There is a world of difference between doing nothing at all, and doing nothing that the patient can recognise as representing active dental care and treatment – especially if most of the treatment rationale relies upon things that the patient needs to do (or stop doing) themselves. Included here might be oral hygiene and plaque control, modification of dietary factors, or the use of fluoride in one form or another.
But nor is providing the patient with advice in any (or all) of the above respects, on a single occasion, likely to be sufficient to satisfy a clinician’s duty of care. Equally important when managing the early carious lesion is the need to review the position at appropriate intervals both in terms of assessing the clinical situation itself, and also the patient’s adherence to the recommended strategies for eliminating any risk factors that might have led to the lesion(s) in the first place.
Here again, the clinical records need to be sufficient to demonstrate that this formal review took place. The more objective and structured this review seems to have been, the more compelling the argument that the clinician really was taking appropriate steps to control the patient’s disease and maintain their oral health.
Patients at risk
Some patients are at particular risk of caries, perhaps by virtue of a medical condition or medication which affects their salivary function, or which creates repeated episodes of low intra-oral pH. The records should be organised in such a way as to provide a clear ‘alert’ for the dental team, whether the records are being held in paper or electronic form. Regular screening for early carious lesions becomes all the more important because of the increased risk of a rapid progression of these lesions in ‘at risk’ patients. The patient should be recalled and reviewed at intervals which are commensurate to their level of risk, and the records should make it clear that the patient has been made aware of any recommendation as to the timing of their next periodic review.
- Select a sample of 10 to 20 record cards of patients with a higher than average caries experience.
- Devise a scoring system. You might consider the use of a scoring system such as the following:
| Score || Standard of records |
|3 ||Recorded/updated regularly to a high standard |
|2 ||Recorded/updated periodically to a reasonable standard |
|1 ||Recorded/updated occasionally |
|0 ||Recorded/updated rarely, or not at all |
- Create a protocol, setting out what you aim to record, how it is to be done and make sure your whole dental team is aware of this and why it is being done.
- Decide on the criteria for assessment. For example:
- Charting the site of any early carious lesion.
- Recording the size and extent of an early carious lesion.
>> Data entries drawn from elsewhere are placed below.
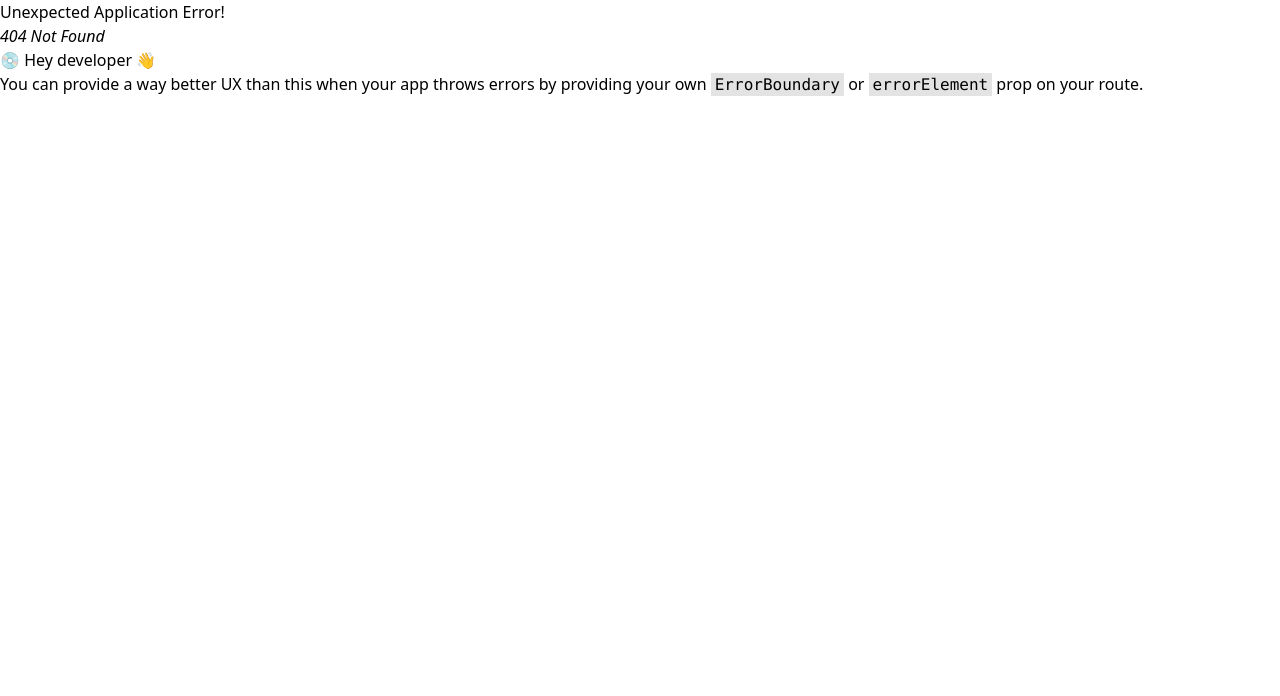
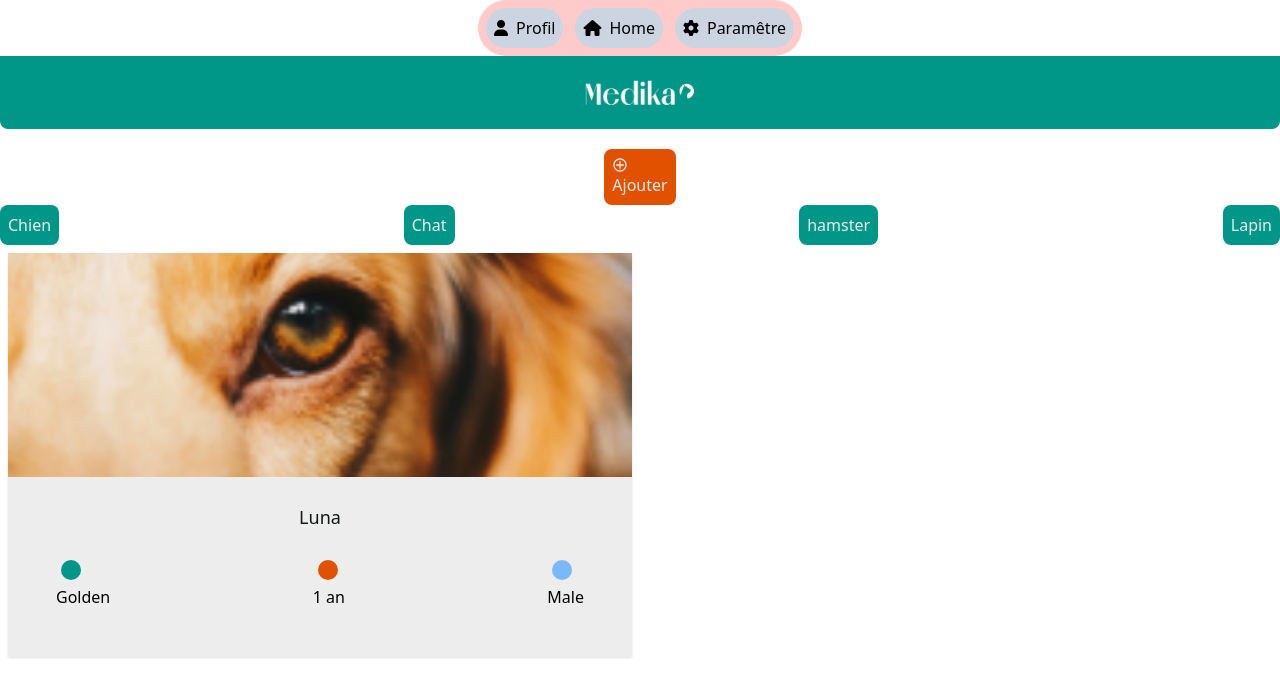
Before and after one commit to VChiofalo/medika, a React (Vite) app in the folder medika/frontend/: page /hom in a window 1280 px wide. Before the commit this address had no page. Shown: the top 696 px of the page. Built offline with nearby package versions, Linux system fonts and the light colour scheme.

Commit message:
page-hom-animeaux

```diff
--- a/medika/frontend/package.json
+++ b/medika/frontend/package.json
@@ -17,6 +17,7 @@
     "react": "^18.2.0",
     "react-chartjs-2": "^5.2.0",
     "react-dom": "^18.2.0",
+    "react-icons": "^5.0.1",
     "react-redux": "^9.1.0",
     "react-router-dom": "^6.21.3"
   },
--- a/medika/frontend/src/main.jsx
+++ b/medika/frontend/src/main.jsx
@@ -9,6 +9,7 @@ import { RouterProvider, createBrowserRouter } from 'react-router-dom';
 import Layout from './components/layout/Layout.jsx';
 
 import Home from './pages/home.jsx';
+import Hom from './pages/hom.jsx';
 import AccueilPage from './pages/Accueilpage.jsx';
 import UserProfilPage from './pages/user_profil_page.jsx';
 import LoginPage from './pages/LoginPage.jsx'
@@ -20,6 +21,7 @@ const router = createBrowserRouter([
     children: [
       { path: "/", element:<AccueilPage/>},
       { path: "/home", element:<Home/>},
+      { path: "/hom", element:<Hom/>},
       { path: "/profil", element:<UserProfilPage/>},
       { path: "/parametre", element:<p>Paramètres</p>},
       { path: "/login", element:<LoginPage/>},
--- /dev/null
+++ b/medika/frontend/src/pages/hom.jsx
@@ -0,0 +1,105 @@
+import { CgAdd } from "react-icons/cg";
+function hom() {
+        return (
+            <>
+                <div
+                        style={{
+                        display: "flex",
+                        justifyContent: "center",
+                        alignItems: "center",
+                        marginBottom: "20px",
+                        }}
+                        className="bg-primary py-6 rounded-b-lg"
+                    >
+                    <div className="flex justify-center">
+                        <img
+                        src="/images/Medika.png"
+                        alt="Main Logo"
+                        style={{ width: "90px", height: "25px"}}
+                        className="mx-auto my-0"
+                        />
+                        <img
+                        src="/images/Frame18.png"
+                        alt="Second Logo"
+                        style={{
+                            width: "20px",
+                            height: "20px",
+                            marginLeft: "0px",
+                            marginBottom: "5px",
+                        }}
+                        />
+                    </div>
+
+                </div>
+                <div className="flex justify-center align-center">
+                    <button type="button" className="bg-accentuary p-2 rounded-lg text-white"><CgAdd />Ajouter</button>
+                </div>
+
+                <div className="flex flex-direction-row justify-between">
+                    <button className="bg-primary p-2 rounded-lg text-white">Chien</button>
+                    <button className="bg-primary p-2 rounded-lg text-white">Chat</button>
+                    <button className="bg-primary p-2 rounded-lg text-white">hamster</button>
+                    <button className="bg-primary p-2 rounded-lg text-white">Lapin</button>
+                </div>
+                <div className="p-2 grid grid-cols-1 gap-4 sm:grid-cols-2">
+                    <div className="overflow-hidden  shadow transition hover:shadow-lg ">
+                            <img
+                            alt="Office"
+                            src="/images/chient.png"
+                            className="h-56 w-full object-cover"
+                        />
+
+
+                        <div className="bg-white p-4 sm:p-6">
+                            <h3 className="mt-0.5 text-lg text-black text-center
+                            ">Luna</h3>
+                           <div className="flex justify-between p-4 sm:p-6">
+                                <div>
+                                    <div style={{
+                                        width: "20px",
+                                        height: "20px",
+                                        backgroundColor: "#009688",
+                                        borderRadius: "50%",
+                                        margin: "5px",
+
+                                    }}>
+
+                                    </div>
+                                    <h3>Golden</h3>
+                                </div>
+                                <div>
+                                    <div style={{
+                                        width: "20px",
+                                        height: "20px",
+                                        backgroundColor: "#E15100",
+                                        borderRadius: "50%",
+                                        margin: "5px",
+
+                                    }}>
+
+                                    </div>
+                                    <h3>1 an</h3>
+                                </div>
+                                <div>
+                                    <div style={{
+                                        width: "20px",
+                                        height: "20px",
+                                        backgroundColor: "#79BAF6",
+                                        borderRadius: "50%",
+                                        margin: "5px",
+
+                                    }}>
+
+                                    </div>
+                                    <h3>Male</h3>
+                                </div>
+                           </div>
+                        </div>
+                    </div>
+                </div>
+
+            </>
+        )
+    }
+
+    export default hom
```
Also changed, not shown: medika/frontend/public/images/chient.png (added), 1 other file (tests, documents, lock files or other folders).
- Recording the appearance of an early carious lesion.
- Identifying and recording any relevant risk factors.
- Providing/recommending any relevant preventive care, advice and treatment.
- Carrying out and reporting upon any relevant investigations.
- Reviewing the situation at appropriate intervals.
- Creating and maintaining an appropriate ‘alert’ system.
- Recording discussions with the patient and any explanations given.
- Identify areas for improvement, plan/implement any necessary changes and repeat the exercise after a suitable interval.